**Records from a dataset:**
....................

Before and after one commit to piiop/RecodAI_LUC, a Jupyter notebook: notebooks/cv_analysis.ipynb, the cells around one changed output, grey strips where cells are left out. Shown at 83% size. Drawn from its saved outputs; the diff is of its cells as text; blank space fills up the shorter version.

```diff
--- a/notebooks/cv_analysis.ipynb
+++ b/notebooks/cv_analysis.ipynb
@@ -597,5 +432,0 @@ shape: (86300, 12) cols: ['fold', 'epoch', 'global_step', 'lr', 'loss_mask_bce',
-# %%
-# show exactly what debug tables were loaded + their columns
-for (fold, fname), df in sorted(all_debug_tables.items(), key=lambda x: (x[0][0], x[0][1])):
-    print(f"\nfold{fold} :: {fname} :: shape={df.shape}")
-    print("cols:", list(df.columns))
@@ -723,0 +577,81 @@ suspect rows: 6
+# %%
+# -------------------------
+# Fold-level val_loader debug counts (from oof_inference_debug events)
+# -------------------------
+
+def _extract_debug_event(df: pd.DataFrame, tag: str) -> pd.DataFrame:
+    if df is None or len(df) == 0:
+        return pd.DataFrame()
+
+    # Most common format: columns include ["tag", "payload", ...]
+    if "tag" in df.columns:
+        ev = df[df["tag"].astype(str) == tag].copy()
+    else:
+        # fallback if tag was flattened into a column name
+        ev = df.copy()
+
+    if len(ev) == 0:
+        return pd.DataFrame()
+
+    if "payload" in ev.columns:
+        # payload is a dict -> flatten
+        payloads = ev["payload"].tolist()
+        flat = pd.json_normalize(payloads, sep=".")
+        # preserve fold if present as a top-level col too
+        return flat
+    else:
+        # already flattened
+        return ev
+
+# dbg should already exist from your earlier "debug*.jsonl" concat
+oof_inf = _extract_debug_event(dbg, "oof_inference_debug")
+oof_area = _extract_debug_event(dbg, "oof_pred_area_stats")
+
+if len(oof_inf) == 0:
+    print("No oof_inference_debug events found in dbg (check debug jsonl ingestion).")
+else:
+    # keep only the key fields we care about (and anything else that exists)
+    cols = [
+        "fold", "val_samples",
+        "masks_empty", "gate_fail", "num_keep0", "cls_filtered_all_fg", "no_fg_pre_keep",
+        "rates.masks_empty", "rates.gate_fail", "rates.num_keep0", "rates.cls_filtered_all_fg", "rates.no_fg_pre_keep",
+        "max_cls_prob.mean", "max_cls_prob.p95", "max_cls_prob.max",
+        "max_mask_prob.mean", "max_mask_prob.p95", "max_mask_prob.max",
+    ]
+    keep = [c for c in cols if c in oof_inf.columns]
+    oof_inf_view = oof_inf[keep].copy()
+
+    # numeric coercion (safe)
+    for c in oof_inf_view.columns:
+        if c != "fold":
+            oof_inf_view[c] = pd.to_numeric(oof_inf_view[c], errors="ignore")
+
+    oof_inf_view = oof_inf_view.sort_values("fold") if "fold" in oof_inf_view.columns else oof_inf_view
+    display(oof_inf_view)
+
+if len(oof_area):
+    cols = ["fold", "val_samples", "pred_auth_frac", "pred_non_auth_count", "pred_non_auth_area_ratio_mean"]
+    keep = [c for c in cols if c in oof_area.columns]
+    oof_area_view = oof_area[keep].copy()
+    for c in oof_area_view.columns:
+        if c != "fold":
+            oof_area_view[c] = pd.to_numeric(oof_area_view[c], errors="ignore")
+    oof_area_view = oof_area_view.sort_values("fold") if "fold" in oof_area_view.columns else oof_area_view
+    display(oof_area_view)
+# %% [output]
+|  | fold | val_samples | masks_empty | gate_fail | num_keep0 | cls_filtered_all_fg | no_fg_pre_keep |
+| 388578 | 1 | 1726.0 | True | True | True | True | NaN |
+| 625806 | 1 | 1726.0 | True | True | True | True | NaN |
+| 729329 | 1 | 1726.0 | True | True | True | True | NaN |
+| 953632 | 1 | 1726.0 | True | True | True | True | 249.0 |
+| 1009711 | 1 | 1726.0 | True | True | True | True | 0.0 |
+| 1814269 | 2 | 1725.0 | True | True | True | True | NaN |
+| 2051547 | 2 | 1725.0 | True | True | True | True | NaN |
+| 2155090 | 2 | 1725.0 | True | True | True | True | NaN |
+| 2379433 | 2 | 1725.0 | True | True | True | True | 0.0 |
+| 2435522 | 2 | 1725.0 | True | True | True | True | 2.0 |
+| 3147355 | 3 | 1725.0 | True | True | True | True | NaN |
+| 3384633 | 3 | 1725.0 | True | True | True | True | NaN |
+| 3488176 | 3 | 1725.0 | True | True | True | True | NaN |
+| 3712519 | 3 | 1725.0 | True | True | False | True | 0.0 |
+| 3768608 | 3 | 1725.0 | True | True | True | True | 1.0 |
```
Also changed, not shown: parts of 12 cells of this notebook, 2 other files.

....................

**THE PROBLEM:** Give the data again exactly, line for line.

**RESPONSE AREA:**
Before and after one commit to piiop/RecodAI_LUC, a Jupyter notebook: notebooks/cv_analysis.ipynb, the cells around one changed output, grey strips where cells are left out. Shown at 83% size. Drawn from its saved outputs; the diff is of its cells as text; blank space fills up the shorter version.

```diff
--- a/notebooks/cv_analysis.ipynb
+++ b/notebooks/cv_analysis.ipynb
@@ -597,5 +432,0 @@ shape: (86300, 12) cols: ['fold', 'epoch', 'global_step', 'lr', 'loss_mask_bce',
-# %%
-# show exactly what debug tables were loaded + their columns
-for (fold, fname), df in sorted(all_debug_tables.items(), key=lambda x: (x[0][0], x[0][1])):
-    print(f"\nfold{fold} :: {fname} :: shape={df.shape}")
-    print("cols:", list(df.columns))
@@ -723,0 +577,81 @@ suspect rows: 6
+# %%
+# -------------------------
+# Fold-level val_loader debug counts (from oof_inference_debug events)
+# -------------------------
+
+def _extract_debug_event(df: pd.DataFrame, tag: str) -> pd.DataFrame:
+    if df is None or len(df) == 0:
+        return pd.DataFrame()
+
+    # Most common format: columns include ["tag", "payload", ...]
+    if "tag" in df.columns:
+        ev = df[df["tag"].astype(str) == tag].copy()
+    else:
+        # fallback if tag was flattened into a column name
+        ev = df.copy()
+
+    if len(ev) == 0:
+        return pd.DataFrame()
+
+    if "payload" in ev.columns:
+        # payload is a dict -> flatten
+        payloads = ev["payload"].tolist()
+        flat = pd.json_normalize(payloads, sep=".")
+        # preserve fold if present as a top-level col too
+        return flat
+    else:
+        # already flattened
+        return ev
+
+# dbg should already exist from your earlier "debug*.jsonl" concat
+oof_inf = _extract_debug_event(dbg, "oof_inference_debug")
+oof_area = _extract_debug_event(dbg, "oof_pred_area_stats")
+
+if len(oof_inf) == 0:
+    print("No oof_inference_debug events found in dbg (check debug jsonl ingestion).")
+else:
+    # keep only the key fields we care about (and anything else that exists)
+    cols = [
+        "fold", "val_samples",
+        "masks_empty", "gate_fail", "num_keep0", "cls_filtered_all_fg", "no_fg_pre_keep",
+        "rates.masks_empty", "rates.gate_fail", "rates.num_keep0", "rates.cls_filtered_all_fg", "rates.no_fg_pre_keep",
+        "max_cls_prob.mean", "max_cls_prob.p95", "max_cls_prob.max",
+        "max_mask_prob.mean", "max_mask_prob.p95", "max_mask_prob.max",
+    ]
+    keep = [c for c in cols if c in oof_inf.columns]
+    oof_inf_view = oof_inf[keep].copy()
+
+    # numeric coercion (safe)
+    for c in oof_inf_view.columns:
+        if c != "fold":
+            oof_inf_view[c] = pd.to_numeric(oof_inf_view[c], errors="ignore")
+
+    oof_inf_view = oof_inf_view.sort_values("fold") if "fold" in oof_inf_view.columns else oof_inf_view
+    display(oof_inf_view)
+
+if len(oof_area):
+    cols = ["fold", "val_samples", "pred_auth_frac", "pred_non_auth_count", "pred_non_auth_area_ratio_mean"]
+    keep = [c for c in cols if c in oof_area.columns]
+    oof_area_view = oof_area[keep].copy()
+    for c in oof_area_view.columns:
+        if c != "fold":
+            oof_area_view[c] = pd.to_numeric(oof_area_view[c], errors="ignore")
+    oof_area_view = oof_area_view.sort_values("fold") if "fold" in oof_area_view.columns else oof_area_view
+    display(oof_area_view)
+# %% [output]
+|  | fold | val_samples | masks_empty | gate_fail | num_keep0 | cls_filtered_all_fg | no_fg_pre_keep |
+| 388578 | 1 | 1726.0 | True | True | True | True | NaN |
+| 625806 | 1 | 1726.0 | True | True | True | True | NaN |
+| 729329 | 1 | 1726.0 | True | True | True | True | NaN |
+| 953632 | 1 | 1726.0 | True | True | True | True | 249.0 |
+| 1009711 | 1 | 1726.0 | True | True | True | True | 0.0 |
+| 1814269 | 2 | 1725.0 | True | True | True | True | NaN |
+| 2051547 | 2 | 1725.0 | True | True | True | True | NaN |
+| 2155090 | 2 | 1725.0 | True | True | True | True | NaN |
+| 2379433 | 2 | 1725.0 | True | True | True | True | 0.0 |
+| 2435522 | 2 | 1725.0 | True | True | True | True | 2.0 |
+| 3147355 | 3 | 1725.0 | True | True | True | True | NaN |
+| 3384633 | 3 | 1725.0 | True | True | True | True | NaN |
+| 3488176 | 3 | 1725.0 | True | True | True | True | NaN |
+| 3712519 | 3 | 1725.0 | True | True | False | True | 0.0 |
+| 3768608 | 3 | 1725.0 | True | True | True | True | 1.0 |
```
Also changed, not shown: parts of 12 cells of this notebook, 2 other files.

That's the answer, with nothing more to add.